I consider myself to be relatively adaptable; given a situation, I can generally figure out how things work and adjust accordingly. When given over to the Delhi Train Station by my auto-rickshaw driver, however, for the first time, I felt completely out of my element. I’ve read that deadly stampedes occur with some regularity at Indian train stations, and now I see why. First, the crush of vehicles is almost incomprehensible; the auto-rickshaws and cars and cycle rickshaws compete for every inch of available road space, and pedestrians pick between them, deaf to horns, exhaust blowing at their ankles. Second, at the ticket counter itself, a huge mass of people, organized only roughly by lines. Women with their luggage lean against columns, unmovable. People don’t cut in line as much as they simply jut in before you, right at the ticket counter. Whoever gets his money into the ticket slot first wins. When I finally made my move, I kept my elbow firmly against the ribs of the man formerly behind me, now adjacent to me. Tickets to my destination -- Shimla -- were sold out, however. But I think that’s probably for the best, as I wasn’t able to communicate that I wanted an advance ticket for Monday. Somewhat defeated, I made my way back to the hotel. On my way, I passed a car polka-dotted with flattened cow patties, drying to be used as fuel later.
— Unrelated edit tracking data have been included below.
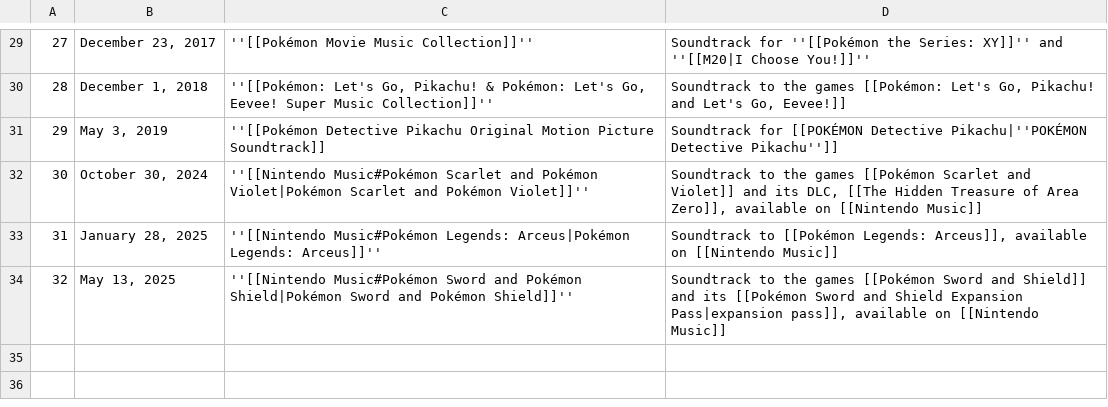
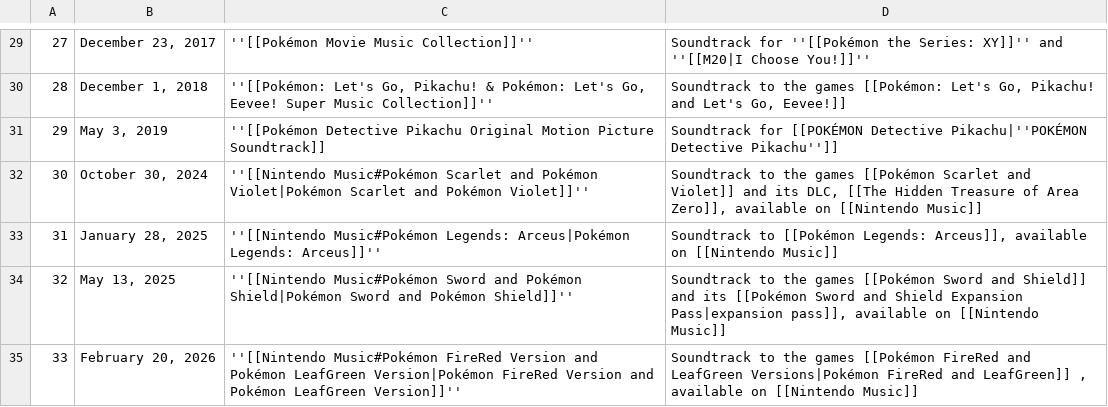
Before and after one commit to veeara282/vgmcharts, a CSV file: pipelines/data/bulbapedia/raw/ost_releases_info.en.csv, drawn as a sheet; only a part is shown, gaps mark what is left out.

Commit message:
auto-update Bulbapedia data file

```diff
--- a/pipelines/data/bulbapedia/raw/ost_releases_info.en.csv
+++ b/pipelines/data/bulbapedia/raw/ost_releases_info.en.csv
@@ -34 +34,2 @@
 32,"May 13, 2025",''[[Nintendo Music#Pokémon Sword and Pokémon Shield|Pokémon Sword and Pokémon Shield]]'',"Soundtrack to the games [[Pokémon Sword and Shield]] and its [[Pokémon Sword and Shield Expansion Pass|expansion pass]], available on [[Nintendo Music]]"
+33,"February 20, 2026",''[[Nintendo Music#Pokémon FireRed Version and Pokémon LeafGreen Version|Pokémon FireRed Version and Pokémon LeafGreen Version]]'',"Soundtrack to the games [[Pokémon FireRed and LeafGreen Versions|Pokémon FireRed and LeafGreen]] , available on [[Nintendo Music]]"
```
Lonely Planet says that there’s an International Tourist Bureau at the train station, but I was unable to locate it. It said that main building, but I didn’t see anything that looked anything resembling main, and I was too flustered to ask. Therein lies my traveling weakness: I believe that I can figure it out, when I probably can’t. I’ll try again later.
Round 2: I discovered the problem: there are two entrances to the train station, the east and the west. I approached from the east, which means that I was on the other side. The travel guides warn about ticket touts who’ll sidetrack you and send you to your doom, but I was surprised that I hadn’t been accosted by any earlier. Now I know why: they’re also on the west side.
As soon as I came upon the right area, helpful faces came up to me: You looking for tourist bureau? I was handed papers and pens, told to get into an auto-rickshaw and pay no more than 10 Rs. for the ride, go now or office will close! Being Asian gave me a buffer, since I could pretend that I didn’t understand English. After being diverted the first time, I re-entered the building, whereupon a man grabbed my arm and insisted that I couldn’t enter without a ticket. He instructed me to go to Connaught Place, since the tourist office had shut down because of the Metro construction. Pay no more than 10 Rs. for the rickshaw, he told me. It’s because I’m not Indian that people will try to rip me off. You don’t say.
I found the International Tourist Bureau. I can see how people get sidetracked -- the staircase to the 2nd floor is difficult to see, especially with entire families spread across the floor. The bright saris and their colorful, playful stitching are a diversion, an opening to get swindled. As it turns out, although regular seats for Shimla are likely sold out, for monied tourists, there is always availability.